- "You're getting lots of good experience/practice." This kind of makes us feel like we're in a lab still getting ready for the "real thing." What is it we're practicing for? We know that we're still learning and getting better at what we do, but we also want to feel that you accept us as a real pastor with valuable things to offer, inexperience notwithstanding. We "practiced" in seminary with our peers, professors, and internship supervisors. How long until we get to do the real thing?
- "You're going to have your own church someday." This is said to young associate pastors on multi-staff churches with senior pastors. Again, I know it's well-meaning, but this one doesn't work well either. To imply that any pastor has any kind of ownership of the church makes us think that you haven't been listening to our practice sermons. But this is also another that can make us feel like we're in a lab and that we don't "count."
- "You're pretty young to be a pastor." I have developed a favorite response to this one: "How old do I have to be, and what should I do in the meantime?"
How TO Encourage a Young Pastor:
- "You really encouraged/inspired me (and/or) made me think." We love knowing that we're having some kind of an effect. To put a cherry on top, tell us why. You may actually find that I will follow this compliment up by asking "Why?" or "How so?" The times I've felt like a million bucks is when someone calls, emails, or comes to the office and tells me something specific and concrete that I have taught them or encouraged them to do. It doesn't happen often. I'm not going to complain about the generic "good job" comment, but I love knowing what lasting effect it will have. It's why we're in this business.
- "I really appreciated the way you..." Again, specific and concrete is very helpful to us. Tell me what I'm doing right so that I can do more of it. Also, your specific feedback gives me insight into how I'm coming across, and can teach me a lot about myself as well as you.
- "I disagreed with you because..." You probably weren't expecting that one, and some of my colleagues dread it. But if you come to me after a sermon, Bible study, or meeting and tell me what you disagreed with and why, you show me that you were listening and give me a chance to respond. Often, you simply misunderstood me and I can clarify. Please, do this instead of taking it to the hallway where I can't do anything about it or learn from you. This goes for any kind of constructive criticism. Pastors worth their salt can take it. Just avoid doing it in front of others or behind our backs. Come and talk to me one on one, face to face. I will thank you for it. (On the way out the door on Sunday morning doesn't count. We pastors call that a "jab" and quickly dismiss it).
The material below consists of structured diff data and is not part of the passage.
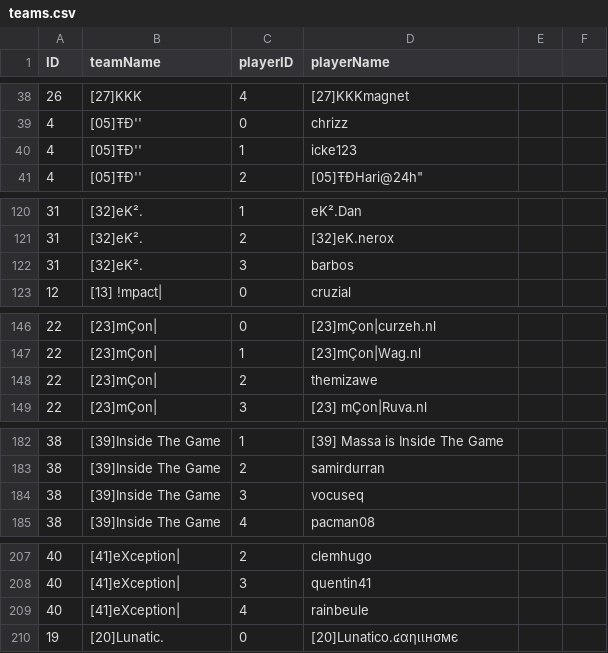
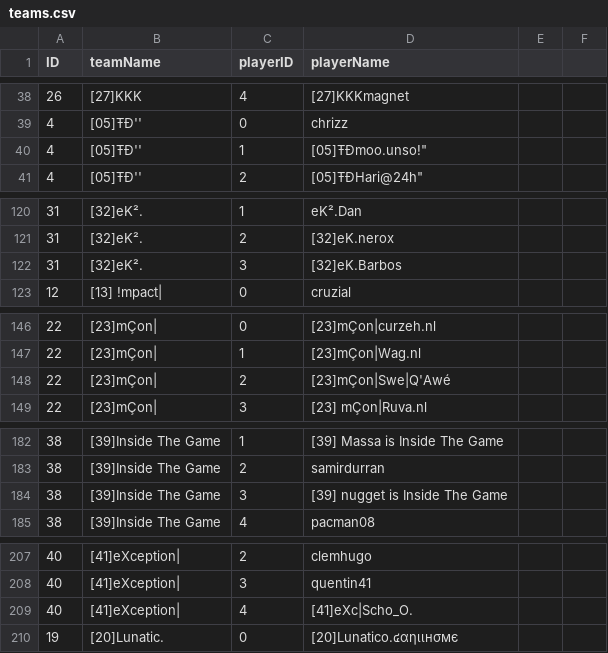
Before and after one commit to flobrm/flobrm.github.io, a CSV file: dde24stats/teams.csv, drawn as a sheet; only a part is shown, gaps mark what is left out.

Commit message:
more data

```diff
--- a/dde24stats/teams.csv
+++ b/dde24stats/teams.csv
@@ -39,3 +39,3 @@ ID,teamName,playerID,playerName
 4,"[05]ŦÐ''",0,"chrizz"
-4,"[05]ŦÐ''",1,"icke123"
+4,"[05]ŦÐ''",1,"[05]ŦÐ"moo.unso!"
 4,"[05]ŦÐ''",2,"[05]ŦÐ"Hari@24h"
@@ -121,3 +121,3 @@ ID,teamName,playerID,playerName
 31,"[32]eK².",2,"[32]eK.nerox"
-31,"[32]eK².",3,"barbos"
+31,"[32]eK².",3,"[32]eK.Barbos"
 12,"[13] !mpact|",0,"cruzial"
@@ -148,3 +148,3 @@ ID,teamName,playerID,playerName
 22,"[23]mÇon|",1,"[23]mÇon|Wag.nl"
-22,"[23]mÇon|",2,"themizawe"
+22,"[23]mÇon|",2,"[23]mÇon|Swe|Q'Awé"
 22,"[23]mÇon|",3,"[23] mÇon|Ruva.nl"
@@ -184,3 +184,3 @@ ID,teamName,playerID,playerName
 38,"[39]Inside The Game",2,"samirdurran"
-38,"[39]Inside The Game",3,"vocuseq"
+38,"[39]Inside The Game",3,"[39] nugget is Inside The Game"
 38,"[39]Inside The Game",4,"pacman08"
@@ -209,3 +209,3 @@ ID,teamName,playerID,playerName
 40,"[41]eXception|",3,"quentin41"
-40,"[41]eXception|",4,"rainbeule"
+40,"[41]eXception|",4,"[41]eXc|Scho_O."
 19,"[20]Lunatic.",0,"[20]Lunatico.๔αηιιнσмє"
```
Also changed, not shown: 2 other files.
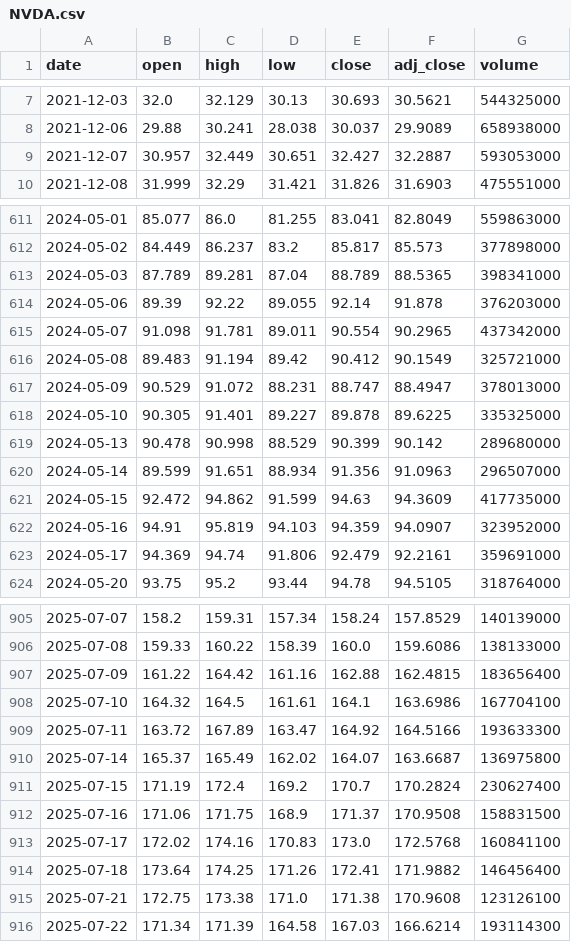
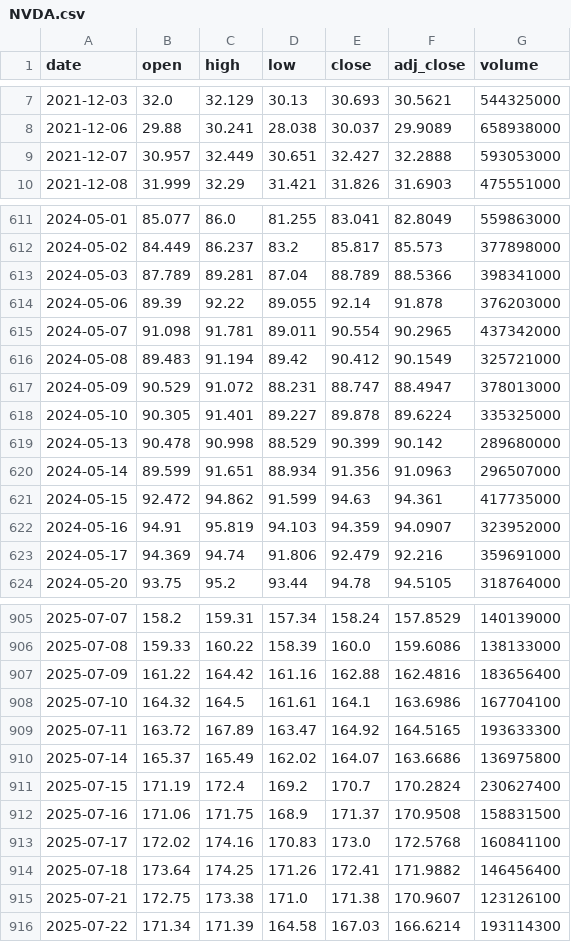
Before and after one commit to NikolaBreznjak/backtest-lab, a CSV file: data/prices/NVDA.csv, drawn as a sheet; only a part is shown, gaps mark what is left out; the diff covers the shown part only.

```diff
--- a/data/prices/NVDA.csv
+++ b/data/prices/NVDA.csv
@@ -8,3 +8,3 @@ date,open,high,low,close,adj_close,volume
 2021-12-06,29.88,30.241,28.038,30.037,29.9089,658938000
-2021-12-07,30.957,32.449,30.651,32.427,32.2887,593053000
+2021-12-07,30.957,32.449,30.651,32.427,32.2888,593053000
 2021-12-08,31.999,32.29,31.421,31.826,31.6903,475551000
@@ -612,3 +612,3 @@ date,open,high,low,close,adj_close,volume
 2024-05-02,84.449,86.237,83.2,85.817,85.573,377898000
-2024-05-03,87.789,89.281,87.04,88.789,88.5365,398341000
+2024-05-03,87.789,89.281,87.04,88.789,88.5366,398341000
 2024-05-06,89.39,92.22,89.055,92.14,91.878,376203000
@@ -617,8 +617,8 @@ date,open,high,low,close,adj_close,volume
 2024-05-09,90.529,91.072,88.231,88.747,88.4947,378013000
-2024-05-10,90.305,91.401,89.227,89.878,89.6225,335325000
+2024-05-10,90.305,91.401,89.227,89.878,89.6224,335325000
 2024-05-13,90.478,90.998,88.529,90.399,90.142,289680000
 2024-05-14,89.599,91.651,88.934,91.356,91.0963,296507000
-2024-05-15,92.472,94.862,91.599,94.63,94.3609,417735000
+2024-05-15,92.472,94.862,91.599,94.63,94.361,417735000
 2024-05-16,94.91,95.819,94.103,94.359,94.0907,323952000
-2024-05-17,94.369,94.74,91.806,92.479,92.2161,359691000
+2024-05-17,94.369,94.74,91.806,92.479,92.216,359691000
 2024-05-20,93.75,95.2,93.44,94.78,94.5105,318764000
@@ -906,6 +906,6 @@ date,open,high,low,close,adj_close,volume
 2025-07-08,159.33,160.22,158.39,160.0,159.6086,138133000
-2025-07-09,161.22,164.42,161.16,162.88,162.4815,183656400
+2025-07-09,161.22,164.42,161.16,162.88,162.4816,183656400
 2025-07-10,164.32,164.5,161.61,164.1,163.6986,167704100
-2025-07-11,163.72,167.89,163.47,164.92,164.5166,193633300
-2025-07-14,165.37,165.49,162.02,164.07,163.6687,136975800
+2025-07-11,163.72,167.89,163.47,164.92,164.5165,193633300
+2025-07-14,165.37,165.49,162.02,164.07,163.6686,136975800
 2025-07-15,171.19,172.4,169.2,170.7,170.2824,230627400
@@ -914,3 +914,3 @@ date,open,high,low,close,adj_close,volume
 2025-07-18,173.64,174.25,171.26,172.41,171.9882,146456400
-2025-07-21,172.75,173.38,171.0,171.38,170.9608,123126100
+2025-07-21,172.75,173.38,171.0,171.38,170.9607,123126100
 2025-07-22,171.34,171.39,164.58,167.03,166.6214,193114300
```
Also changed, not shown: 39 edited cells elsewhere in this file, data/prices/AAPL.csv, data/prices/MSFT.csv, 15 other files.
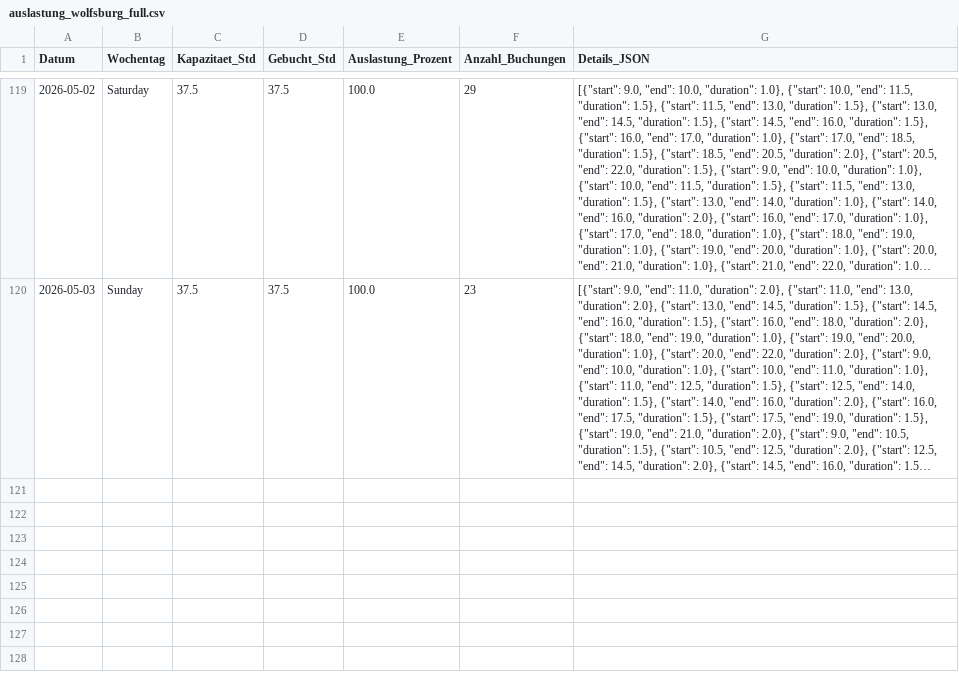
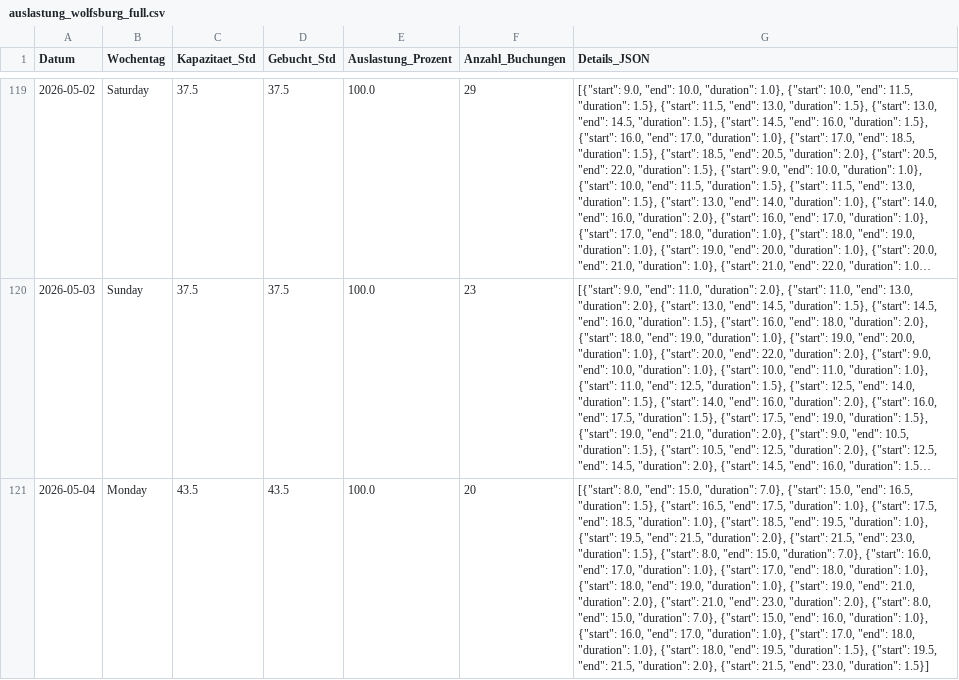
Before and after one commit to fidelioluc/cc_scrape, a CSV file: auslastung_wolfsburg_full.csv, drawn as a sheet; only a part is shown, gaps mark what is left out; long unchanged cells end in …; the diff names each change by its address in the sheet, - before the commit and + after, or states it on an @@ line.

```diff
--- a/auslastung_wolfsburg_full.csv
+++ b/auslastung_wolfsburg_full.csv
+row 121: 2026-05-04 | Monday | 43.5 | 43.5 | 100.0 | 20 | [{"start": 8.0, "end": 15.0, "duration": 7.0}, {"start": 15.0, "end": 16.5, "duration": 1.5}, {"start": 16.5, "end": 17.5, "duration": 1.0}, {"start": 17.5, "end": 18.5, "duration": 1.0}, {"start": 18.5, "end": 19.5, "duration": 1.0}, {"start": 19.5, "end": 21.5, "duration": 2.0}, {"start": 21.5, "end": 23.0, "duration": 1.5}, {"start": 8.0, "end": 15.0, "duration": 7.0}, {"start": 16.0, "end": 17.0, "duration": 1.0}, {"start": 17.0, "end": 18.0, "duration": 1.0}, {"start": 18.0, "end": 19.0, "duration": 1.0}, {"start": 19.0, "end": 21.0, "duration": 2.0}, {"start": 21.0, "end": 23.0, "duration": 2.0}, {"start": 8.0, "end": 15.0, "duration": 7.0}, {"start": 15.0, "end": 16.0, "duration": 1.0}, {"start": 16.0, "end": 17.0, "duration": 1.0}, {"start": 17.0, "end": 18.0, "duration": 1.0}, {"start": 18.0, "end": 19.5, "duration": 1.5}, {"start": 19.5, "end": 21.5, "duration": 2.0}, {"start": 21.5, "end": 23.0, "duration": 1.5}]
```
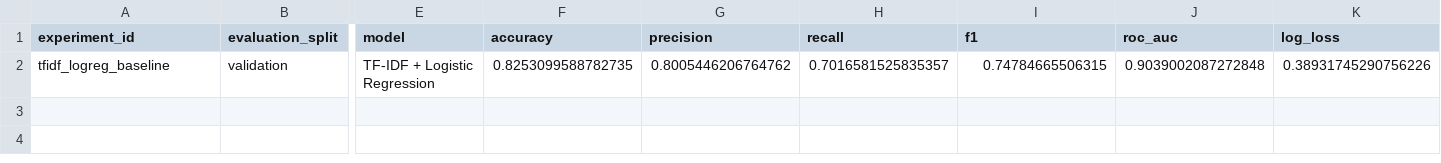
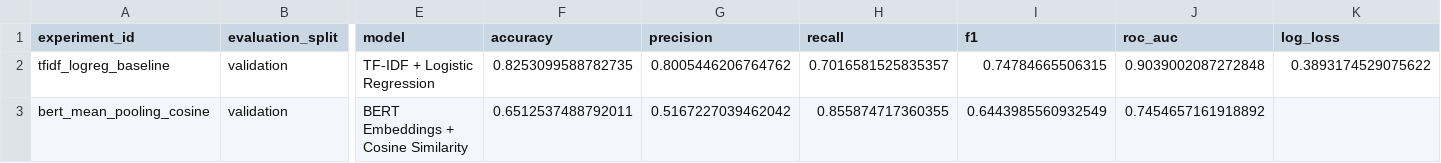
Before and after one commit to DariaDubovska/quora-duplicate-question-detection, a CSV file: reports/model_results.csv, drawn as a sheet; only a part is shown, gaps mark what is left out; rows hold the shown columns only; the diff names each change by its address in the sheet, - before the commit and + after, or states it on an @@ line.

Commit message:
Split workflow into project notebooks

```diff
--- a/reports/model_results.csv
+++ b/reports/model_results.csv
-K2 (log_loss): 0.38931745290756226
+K2 (log_loss): 0.3893174529075622
+row 3: bert_mean_pooling_cosine | validation | BERT Embeddings + Cosine Similarity | 0.6512537488792011 | 0.5167227039462042 | 0.855874717360355 | 0.6443985560932549 | 0.7454657161918892
```
Also changed, not shown: 3 other files.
Of course, too many compliments aren't good either. Jordan Easley was probably right when he wrote this to young pastors:
"The scariest thing about experiencing success happens when young pastors start believing the compliments they receive and begin thinking they're more impressive than they really are. If God is blessing your ministry, He's blessing it despite you. Stay humble if you want to continue experiencing His favor, because He makes it pretty clear in 1 Peter 5:5 that he opposes the proud. You don't want that."So, if you're a layperson reading this, what does this look like in reverse? What are the most helpful ways that a pastor can encourage YOU, and what do we say or do that is unhelpful?